Last week a friend of mine sent me a link to an article that he knew I’d enjoy, and by ‘enjoy’ I mean he knew it would bug me.  Over the last few years but especially over the last few months, articles and news stories have appeared proclaiming how much worse everything is getting, not just with political adversity but with devastating weather, monstrous wildfires and tragedies overall.

Baloney.

Having worked in marketing, the media overall and in a variety of contingency and prevention professions over the last 25 years, I’ve made a hobby out of watching how the news is presented, how it’s grown as an industry, how the different sources compete with each other and what gets covered . . . and how often, usually over and over and over again.  News, both good and bad, has been happening for millennia and the only thing that’s changed is the fact that we now have not only a 24-hour news cycle – and a few hundred million people carrying video cameras around in their pockets – but a 24-hour news cycle that’s occupied by hundreds of different news outlets.

opposite-ends

Opposite ends of the same wide spectrum we inhabit.

A perfect example of how much things have changed is how the weather is covered.  I’m probably dating myself but many of us remember when information about an approaching hurricane was relegated only to the actual weather segment of a broadcast.   Updates would be issued and there might be a suggestion or two about filling your car’s gas tank and picking up a few extra cans of tuna.  Now when we have the slightest possibility of a tropical system that might impact a 50- or 100-mile section of coastline more than a week from now, it’s breaking news.  Cue the ominous soundtrack and flashing graphics.  Over and over and over again.

Another example is Tunguska and the fact that news of that truly earthshaking event took weeks and months to travel to the rest of the planet.  The amount of data that now flies across the internet, airwaves and via satellite is mind-boggling and a huge amount of it is entertainment disguised as news. Shocking, devastating news played over and . . . well, you get it.

If anything, a lot of things are getting a lot better.  Just last  week, U.S. researchers announced that they’d discovered a way to turn off the chromosome defect which causes Down syndrome.  Not to mention relatively recent debuts of the smartphone (when’s the last time you used a paper map?), hand sanitizer stations every 10 feet and the cronut.  All pretty good stuff.

Maintaining some perspective will help you lead a happier life, not to mention help you be more productive and sensible professionally.  After all, the constant barrage of bad news leads to burnout, apathy and reverse Chicken Little syndrome.  When the sky’s always falling (but it’s not), complacency becomes entrenched.  There will indeed be genuine tragedies, devastating occurrences and business interruptions in the future.  Unfortunately, you and/or your organization might be affected.  Check your plans, recheck them, fortify them and make them as robust as possible with new service solutions, new technology and new systems.  For most of us, right now is down time.  Use it wisely.

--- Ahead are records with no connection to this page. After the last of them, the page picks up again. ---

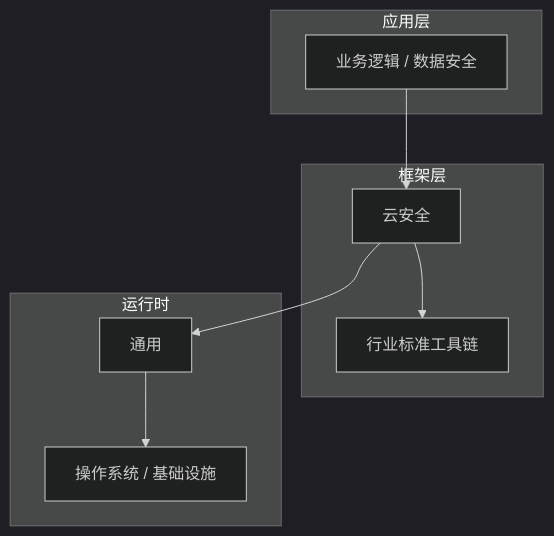
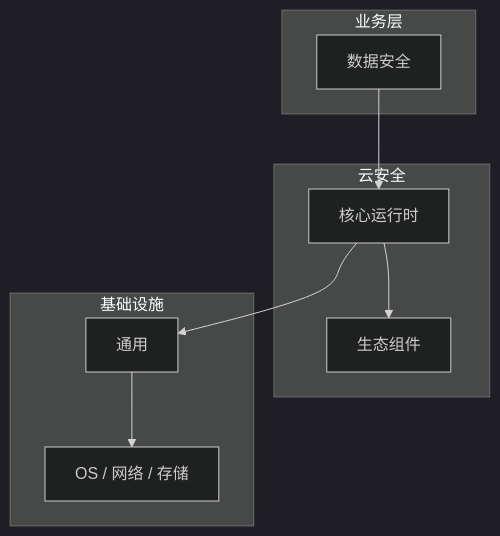
One commit to yanggan2015/knowledge-json-v2 changed the diagram in articles/云安全/chapters/019-数据安全核心概念与原理.md. Above: the diagram before and after it, drawn with Mermaid (dark theme). The commit also changed other lines of this file and 10127 other files, not shown here.

````diff
--- a/articles/云安全/chapters/019-数据安全核心概念与原理.md
+++ b/articles/云安全/chapters/019-数据安全核心概念与原理.md
@@ -46,18 +31,18 @@
 ```mermaid
 graph TB
-    subgraph 应用层
-        A[业务逻辑 / 数据安全]
+    subgraph 业务层
+        A[数据安全]
     end
-    subgraph 框架层
-        B[云安全]
-        C[行业标准工具链]
+    subgraph 云安全
+        B[核心运行时]
+        C[生态组件]
     end
-    subgraph 运行时
+    subgraph 基础设施
         D[通用]
-        E[操作系统 / 基础设施]
+        E[OS / 网络 / 存储]
     end
     A --> B
     B --> C
     B --> D
     D --> E
 ```
````
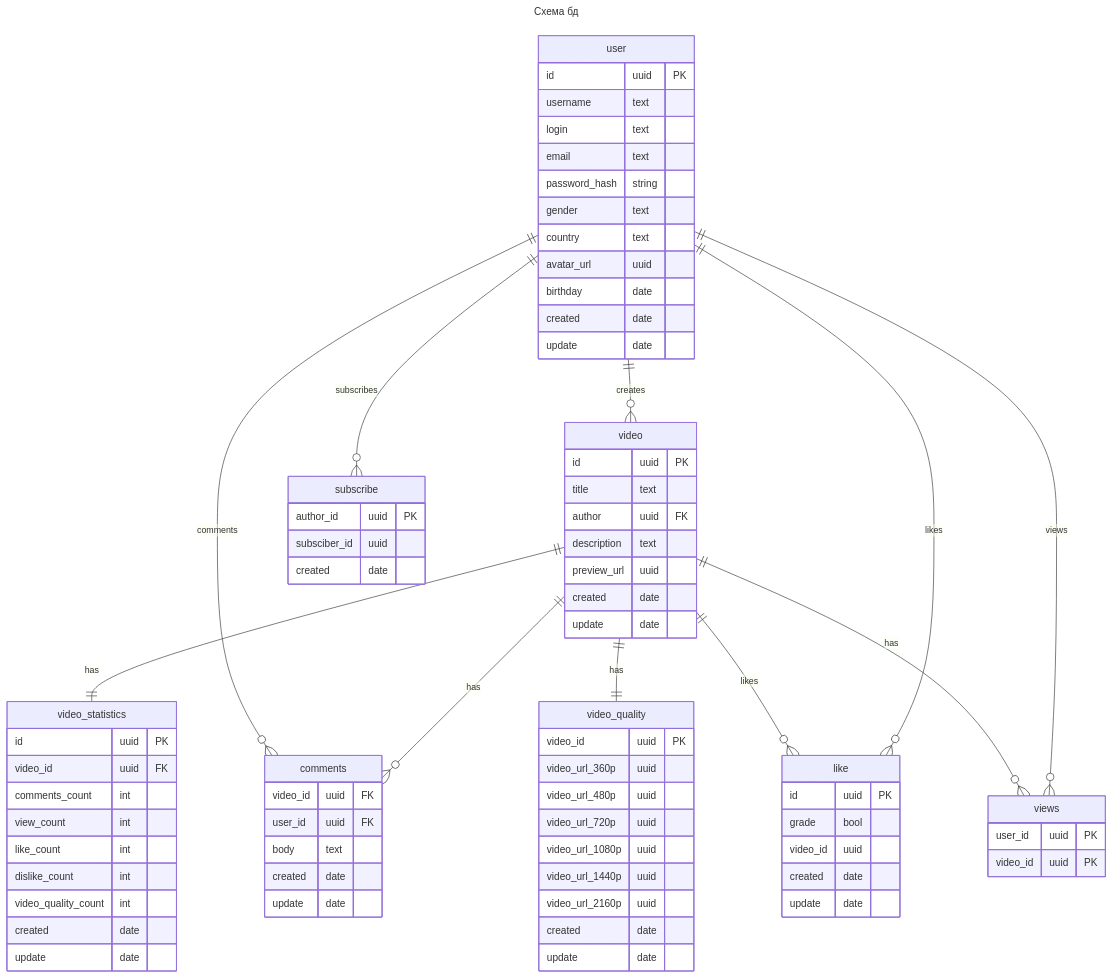
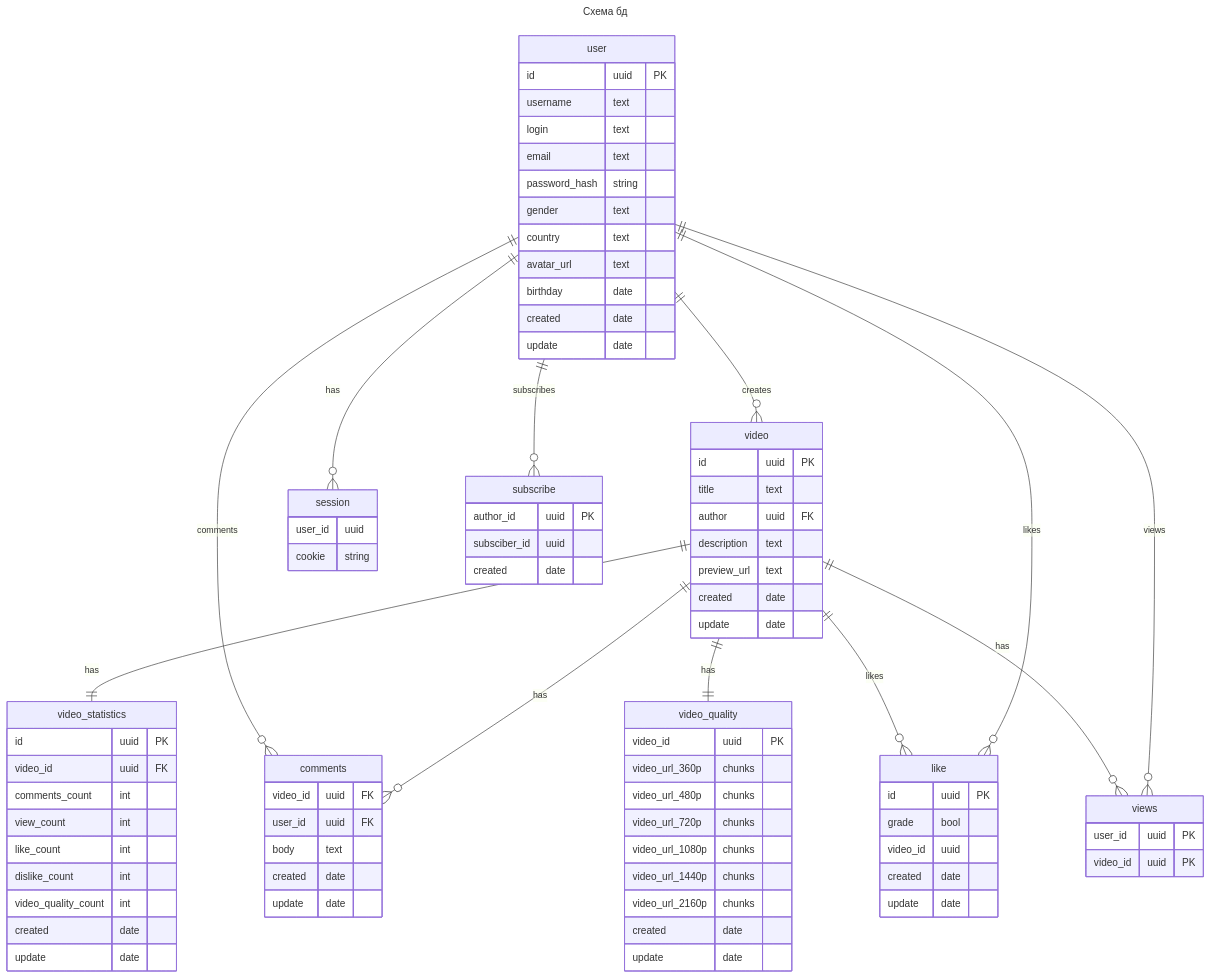
Before and after one commit to DmitriyKomarovCoder/higload-youtube: the diagram in README.md, drawn with Mermaid. The commit also changed other lines of this file, not shown here.

```diff
--- a/README.md
+++ b/README.md
@@ -479,11 +469,15 @@
         title text
         author uuid FK
         description text
-        preview_url uuid
+        preview_url text
         created date
         update date
     }
-        user {
+    session {
+        user_id uuid
+        cookie string
+    }
+    user {
         id uuid PK
         username text
         login text
@@ -491,7 +485,7 @@
         password_hash string
         gender text
         country text
-        avatar_url uuid
+        avatar_url text
         birthday date
         created date
         update date
@@ -509,12 +503,12 @@
     }
     video_quality {
         video_id uuid PK
-        video_url_360p uuid
-        video_url_480p uuid
-        video_url_720p uuid
-        video_url_1080p uuid
-        video_url_1440p uuid
-        video_url_2160p uuid
+        video_url_360p chunks
+        video_url_480p chunks
+        video_url_720p chunks
+        video_url_1080p chunks
+        video_url_1440p chunks
+        video_url_2160p chunks
         created date
         update date
     }
@@ -542,6 +536,7 @@
     video ||--o{ like : likes
     user ||--o{ subscribe : subscribes
     user ||--o{ views : views
+    user ||--o{ session : has
     video ||--|| video_statistics : has
     video ||--|| video_quality : has
     video ||--o{ views : has
```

Continuity Housing helps companies with their business continuity plans by pre-arranging guaranteed housing and providing logistical support for mission-critical employees during disasters.